So the question batch is `question1, question1, question1`, and the answer batch is `ans1, ans2, ans3`, and during the evaluation, it should compared `(my_ans1, my_ans2, my_ans3)` with `(ans1, ans2, ans3)`, and according to the 99% accuracy, it should give the answer `(ans1, ans2, ans3)`, and actually it really output these answers

So as you see, the training batch is `(question1, question1, question1)`, 3 same data, I thought it would give 3 same answers, maybe all `ans1` or `ans2` or `ans3`, but gives different answers (actually it is right because in this data the result has a connection with the data index in the batch, when it is the first data in the batch is gives `ans1`, second gives `ans2`). So my final question is, does the training take the data index in the batch as an attribute? Otherwise how could it achieve the result above

#7

Training doesn’t take data index in batch as an attribute. The only information training receives is the information you explicitly pass in `data` when calling `output = net(data)`.

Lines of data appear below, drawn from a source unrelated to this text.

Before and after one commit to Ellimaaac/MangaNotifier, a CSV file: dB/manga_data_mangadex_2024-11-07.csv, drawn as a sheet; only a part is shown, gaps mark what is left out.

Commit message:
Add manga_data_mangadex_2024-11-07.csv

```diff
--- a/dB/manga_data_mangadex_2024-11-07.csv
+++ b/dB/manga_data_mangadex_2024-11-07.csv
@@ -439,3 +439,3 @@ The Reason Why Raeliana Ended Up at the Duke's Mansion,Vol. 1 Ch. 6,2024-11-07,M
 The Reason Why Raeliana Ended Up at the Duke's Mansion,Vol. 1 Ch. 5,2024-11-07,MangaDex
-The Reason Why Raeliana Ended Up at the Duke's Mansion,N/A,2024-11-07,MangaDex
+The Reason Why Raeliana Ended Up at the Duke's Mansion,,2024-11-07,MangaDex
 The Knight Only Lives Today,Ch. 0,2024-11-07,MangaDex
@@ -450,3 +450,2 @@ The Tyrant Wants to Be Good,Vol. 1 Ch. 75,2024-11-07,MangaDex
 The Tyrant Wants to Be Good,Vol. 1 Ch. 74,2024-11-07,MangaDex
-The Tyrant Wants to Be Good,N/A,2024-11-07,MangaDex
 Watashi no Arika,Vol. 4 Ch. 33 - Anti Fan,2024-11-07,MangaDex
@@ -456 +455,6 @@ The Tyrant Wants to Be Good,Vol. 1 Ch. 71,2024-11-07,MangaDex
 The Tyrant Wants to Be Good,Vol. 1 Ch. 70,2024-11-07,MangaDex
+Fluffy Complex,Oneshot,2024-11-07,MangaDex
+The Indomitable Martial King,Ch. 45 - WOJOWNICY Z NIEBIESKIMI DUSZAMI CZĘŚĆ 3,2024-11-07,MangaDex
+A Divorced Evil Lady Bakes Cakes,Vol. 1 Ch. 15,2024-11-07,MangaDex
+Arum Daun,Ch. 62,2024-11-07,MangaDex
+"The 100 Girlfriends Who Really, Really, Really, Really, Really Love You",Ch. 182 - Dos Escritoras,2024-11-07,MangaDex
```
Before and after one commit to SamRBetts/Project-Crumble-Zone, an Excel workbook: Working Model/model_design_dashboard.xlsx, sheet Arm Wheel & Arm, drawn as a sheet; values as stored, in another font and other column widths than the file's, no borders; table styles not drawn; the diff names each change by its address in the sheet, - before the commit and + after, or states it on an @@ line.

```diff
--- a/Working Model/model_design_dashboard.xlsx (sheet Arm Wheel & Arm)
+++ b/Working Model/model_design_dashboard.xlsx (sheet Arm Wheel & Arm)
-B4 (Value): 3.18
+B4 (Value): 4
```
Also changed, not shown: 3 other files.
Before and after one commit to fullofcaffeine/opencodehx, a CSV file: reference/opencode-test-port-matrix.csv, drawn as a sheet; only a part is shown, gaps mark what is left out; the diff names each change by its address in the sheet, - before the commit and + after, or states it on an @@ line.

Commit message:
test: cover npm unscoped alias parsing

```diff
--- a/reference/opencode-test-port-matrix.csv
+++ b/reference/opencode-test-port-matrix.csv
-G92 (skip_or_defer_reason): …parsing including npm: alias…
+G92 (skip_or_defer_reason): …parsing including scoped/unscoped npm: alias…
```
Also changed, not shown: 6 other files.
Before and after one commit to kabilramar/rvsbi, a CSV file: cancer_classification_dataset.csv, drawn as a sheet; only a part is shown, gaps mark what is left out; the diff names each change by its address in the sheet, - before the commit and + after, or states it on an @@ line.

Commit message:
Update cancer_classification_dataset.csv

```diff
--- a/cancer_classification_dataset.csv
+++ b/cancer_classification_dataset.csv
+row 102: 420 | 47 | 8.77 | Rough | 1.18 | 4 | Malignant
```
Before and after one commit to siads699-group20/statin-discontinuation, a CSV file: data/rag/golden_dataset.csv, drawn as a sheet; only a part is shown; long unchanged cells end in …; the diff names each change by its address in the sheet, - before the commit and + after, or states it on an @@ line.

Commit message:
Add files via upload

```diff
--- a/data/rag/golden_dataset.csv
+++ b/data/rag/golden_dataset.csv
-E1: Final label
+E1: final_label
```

It is hard for me to explain why it happens. The only thing I can assume is that maybe some information about an index is passed to the network when original question is transformed into ndarray? Is there is a pattern if you provide a question1, 2, … not in a training loop, but in evaluation? Like, maybe you always receive the first answer out of 3 possible?